    • The request to write for Legal Issues in Agriculture was approved by the MAC unanimously, with the recommendation to re-work the proposal into a multistate research project.

  • Request to approve Peer-reviewed Multistate Activities:  The MAC recommends to NERA the approval of the multistate activities below for a project cycle of 10/1/2022 – 9/30/2027:

    • NECC_TEMP2202 (Formal Structure for the Minor Use Animal Drug Program, AA:  Margaret Smith, NY-Ithaca)

    • NE_TEMP2202 (The Equine Microbiome, AA:  Eric Wommack, Delaware)

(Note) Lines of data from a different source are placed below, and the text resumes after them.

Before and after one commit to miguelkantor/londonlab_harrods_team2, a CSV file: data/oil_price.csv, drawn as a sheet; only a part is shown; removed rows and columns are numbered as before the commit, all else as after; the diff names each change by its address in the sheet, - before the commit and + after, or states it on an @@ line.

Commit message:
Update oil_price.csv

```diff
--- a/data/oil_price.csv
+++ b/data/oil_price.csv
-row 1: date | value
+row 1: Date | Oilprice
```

    • NE_TEMP2210 (Improving Forage and Bioenergy Crops for Better Adaptation, Resilience, and Nutritive Value, AA:  Eric Bishop-von Wettberg, Vermont)

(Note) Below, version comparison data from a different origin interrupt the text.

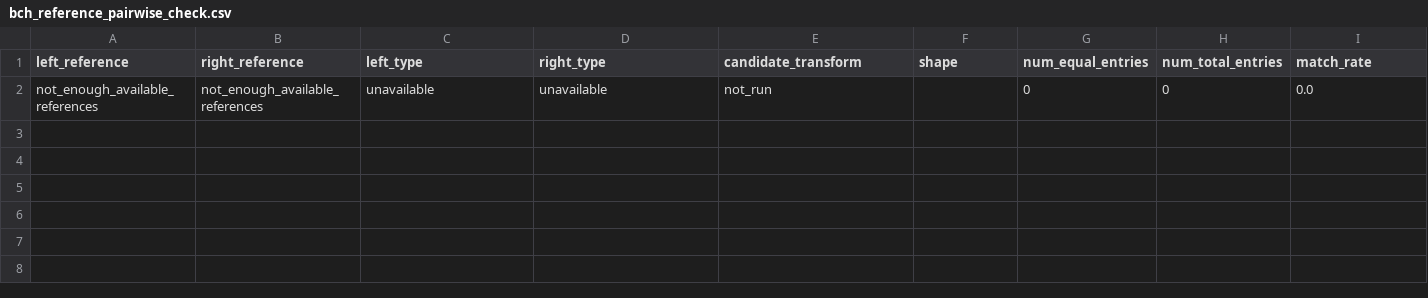
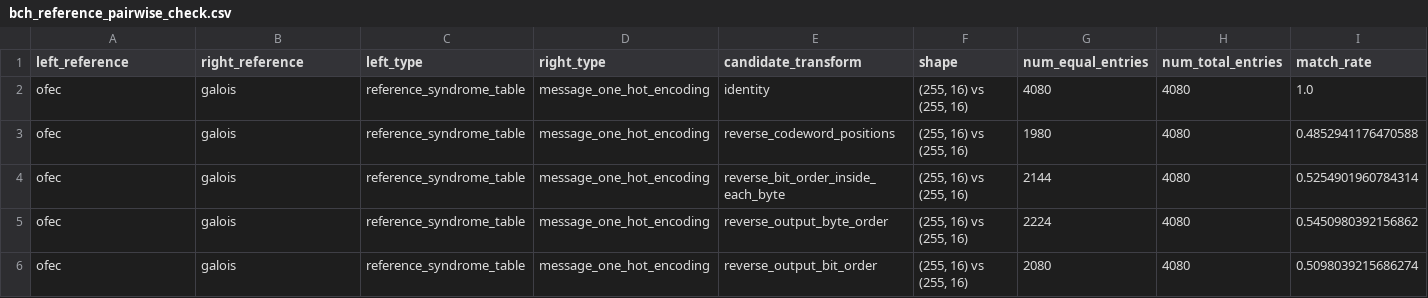
Before and after one commit to Lingxin-Zhang/l121343564uzzllxx, a CSV file: results/raw/bch_reference_pairwise_check.csv, drawn as a sheet; only a part is shown; removed rows and columns are numbered as before the commit, all else as after; rows hold the shown columns only; the diff names each change by its address in the sheet, - before the commit and + after, or states it on an @@ line.

Commit message:
Fix BCH reference pairwise report

```diff
--- a/results/raw/bch_reference_pairwise_check.csv
+++ b/results/raw/bch_reference_pairwise_check.csv
-row 2: not_enough_available_references | not_enough_available_references | unavailable | unavailable | not_run |  | 0 | 0 | 0.0
+row 2: ofec | galois | reference_syndrome_table | message_one_hot_encoding | identity | (255, 16) vs (255, 16) | 4080 | 4080 | 1.0
+row 3: ofec | galois | reference_syndrome_table | message_one_hot_encoding | reverse_codeword_positions | (255, 16) vs (255, 16) | 1980 | 4080 | 0.4852941176470588
+row 4: ofec | galois | reference_syndrome_table | message_one_hot_encoding | reverse_bit_order_inside_each_byte | (255, 16) vs (255, 16) | 2144 | 4080 | 0.5254901960784314
+row 5: ofec | galois | reference_syndrome_table | message_one_hot_encoding | reverse_output_byte_order | (255, 16) vs (255, 16) | 2224 | 4080 | 0.5450980392156862
+row 6: ofec | galois | reference_syndrome_table | message_one_hot_encoding | reverse_output_bit_order | (255, 16) vs (255, 16) | 2080 | 4080 | 0.5098039215686274
```
Also changed, not shown: results/raw/batch.csv, results/raw/bch_syndrome.csv, 13 other files.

    • NE_TEMP2220 (Multi-state Coordinated Evaluation of Grape Cultivars and Clones, AA:  Margaret Smith, NY-Ithaca)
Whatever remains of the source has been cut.